Revision tracking records:
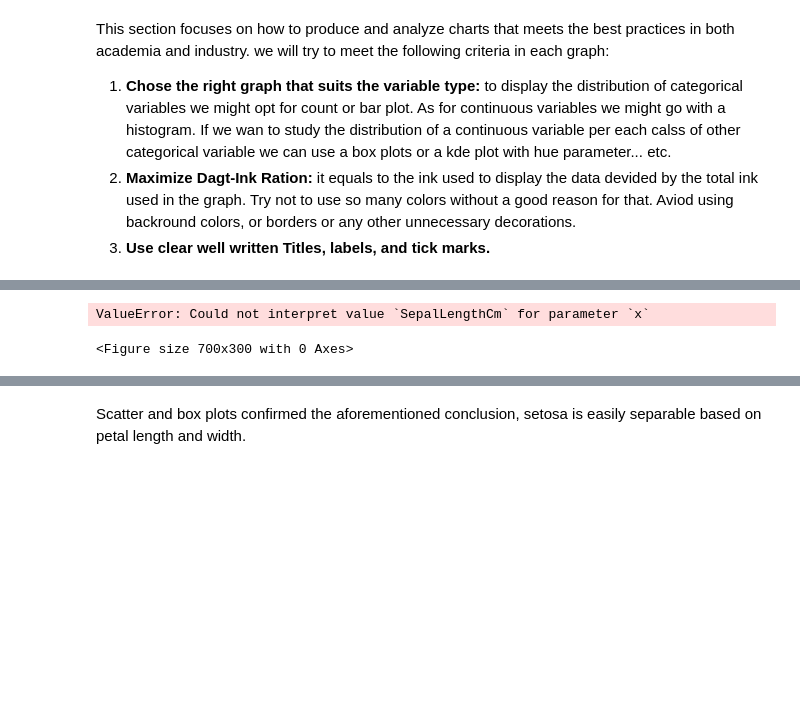
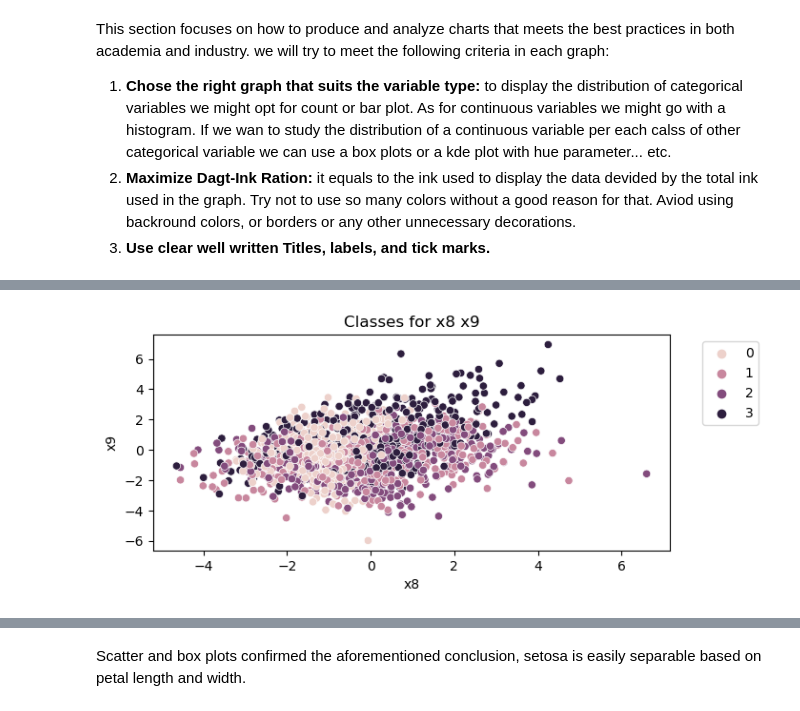
Before and after one commit to lunleo/ml2021, a Jupyter notebook: Practice1/Kaggle.ipynb, the cells around one changed output, grey strips where cells are left out. Saved outputs shown, nothing was run; the diff lists cells and outputs as text; code cells hidden in the pictures; blank space fills up the shorter version.

```diff
--- a/Practice1/Kaggle.ipynb
+++ b/Practice1/Kaggle.ipynb
@@ -152,14 +156,13 @@ plt.show()
 # %%
 # Scatter plot od sepal length vs petal width
 plt.figure(figsize = (7, 3), dpi = 100)
-sns.scatterplot(data = df, x = 'SepalLengthCm', y = 'SepalWidthCm', hue = "Species")
-plt.title("Species clusters based on Sepal length and width")
-plt.xlabel("Sepal Length Cm")
-plt.ylabel("Sepal Width Cm")
+sns.scatterplot(data = df, x = 'x8', y = 'x9', hue = "classes")
+plt.title("Classes for x8 x9")
+plt.xlabel("x8")
+plt.ylabel("x9")
 plt.legend(bbox_to_anchor=(1.05, 1), loc='upper left')
 plt.show()
 # %% [output]
-ValueError: Could not interpret value `SepalLengthCm` for parameter `x`
-<Figure size 700x300 with 0 Axes>
+[figure, added]
 # %%
 #box plots
```
Also changed, not shown: parts of 5 cells of this notebook.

TASK REQUIREMENTS:
What is the number of lines in the records that contain "Kaggle"? Give that number only.

RESULT FOR THIS EXERCISE:
3